Ryan AM, et al. Cancer-associated Malnutrition, Cachexia and Sarcopenia: the Skeleton in the Hospital Closet 40 Years Later. Proc Nutr Soc. 2016;75(2):199-211. PubMed PMID: 26786393.
* Article titles in AMA citation format should be in sentence-case

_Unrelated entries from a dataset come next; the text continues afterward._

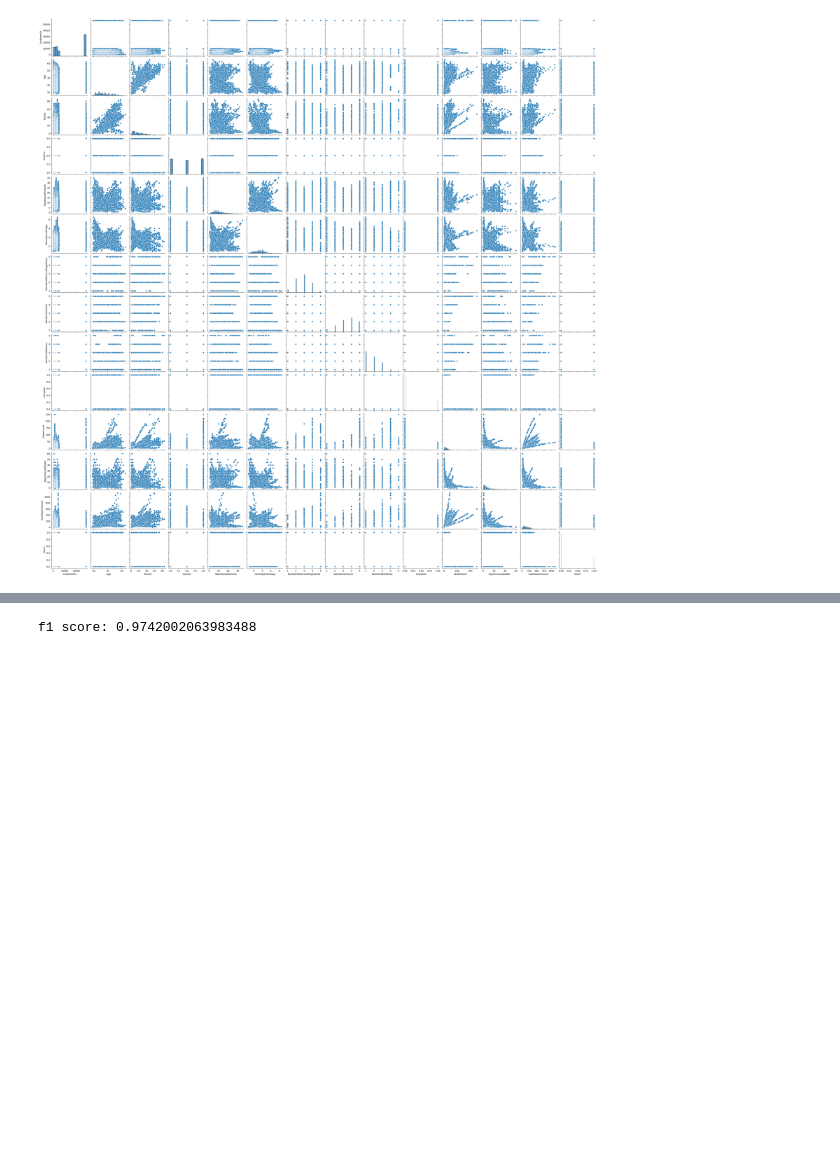
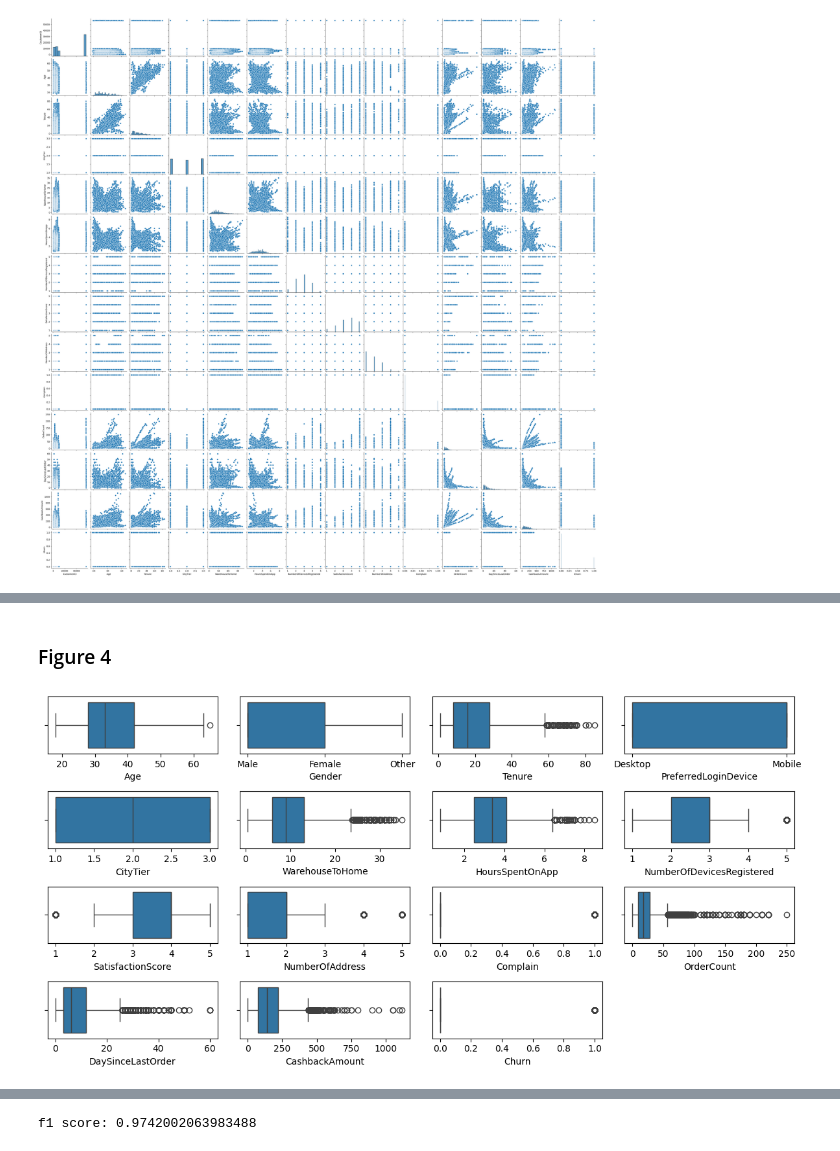
Before and after one commit to ShadekJaramillo/Client-Churning-predictor, a Jupyter notebook: src/explore.ipynb, the cells around one changed output, grey strips where cells are left out. Cells and saved outputs as stored; diff of their text form; code cells hidden in the pictures; blank space fills up the shorter version.

```diff
--- a/src/explore.ipynb
+++ b/src/explore.ipynb
@@ -119,0 +155,22 @@ plt.show()
+# %% [markdown]
+### Figure 4
+# %%
+nplots = len(df.columns)
+
+ncols = 4
+nrows = ceil(nplots/ncols)
+sizein = 3
+
+fig = plt.figure(figsize=(sizein*ncols, sizein*nrows*0.5))
+ax=[]
+
+for i, col in enumerate(df.columns):
+    new_plot = fig.add_subplot(nrows, ncols, i+1)
+    ax.append(new_plot)
+
+    sns.boxplot(df, x=col, ax=ax[i])
+
+plt.tight_layout()
+plt.show()
+# %% [output]
+[figure, added]
```
Also changed, not shown: parts of 18 cells of this notebook.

TY - JOUR T1 - Cancer-associated malnutrition, cachexia and sarcopenia: the skeleton in the hospital closet 40 years later. AU - Ryan,Aoife M, AU - Power,Derek G, AU - Daly,Louise, AU - Cushen,Samantha J, AU - Ní Bhuachalla,Ēadaoin, AU - Prado,Carla M, Y1 - 2016/01/20/ PY - 2016/1/21/entrez PY - 2016/1/21/pubmed PY - 2017/1/4/medline KW - BSA body surface area KW - CC cancer cachexia KW - CT computed tomography KW - Cachexia KW - Cancer KW - DXA dual-energy X-ray absorptiometry KW - FFM fat free mass KW - Malnutrition KW - PAL physical activity level KW - QoL quality of life KW - Quality of life KW - REE resting energy expenditure KW - Sarcopenia KW - Survival SP - 199 EP - 211 JF - The Proceedings of the Nutrition Society JO - Proc Nutr Soc VL - 75 IS - 2 N2 - An awareness of the importance of nutritional status in hospital settings began more than 40 years ago. Much has been learned since and has altered care. For the past 40 years several large studies have shown that cancer patients are amongst the most malnourished of all patient groups. Recently, the use of gold-standard methods of body composition assessment, including computed tomography, has facilitated the understanding of the true prevalence of cancer cachexia (CC). CC remains a devastating syndrome affecting 50-80 % of cancer patients and it is responsible for the death of at least 20 %. The aetiology is multifactorial and complex; driven by pro-inflammatory cytokines and specific tumour-derived factors, which initiate an energy-intensive acute phase protein response and drive the loss of skeletal muscle even in the presence of adequate food intake and insulin. The most clinically relevant phenotypic feature of CC is muscle loss (sarcopenia), as this relates to asthenia, fatigue, impaired physical function, reduced tolerance to treatments, impaired quality of life and reduced survival. Sarcopenia is present in 20-70 % depending on the tumour type. There is mounting evidence that sarcopenia increases the risk of toxicity to many chemotherapy drugs. However, identification of patients with muscle loss has become increasingly difficult as 40-60 % of cancer patients are overweight or obese, even in the setting of metastatic disease. Further challenges exist in trying to reverse CC and sarcopenia. Future clinical trials investigating dose reductions in sarcopenic patients and dose-escalating studies based on pre-treatment body composition assessment have the potential to alter cancer treatment paradigms. SN - 1475-2719 UR - https://www.unboundmedicine.com/medline/citation/26786393/Cancer_associated_malnutrition_cachexia_and_sarcopenia:_the_skeleton_in_the_hospital_closet_40_years_later_ L2 - https://www.cambridge.org/core/product/identifier/S002966511500419X/type/journal_article DB - PRIME DP - Unbound Medicine ER -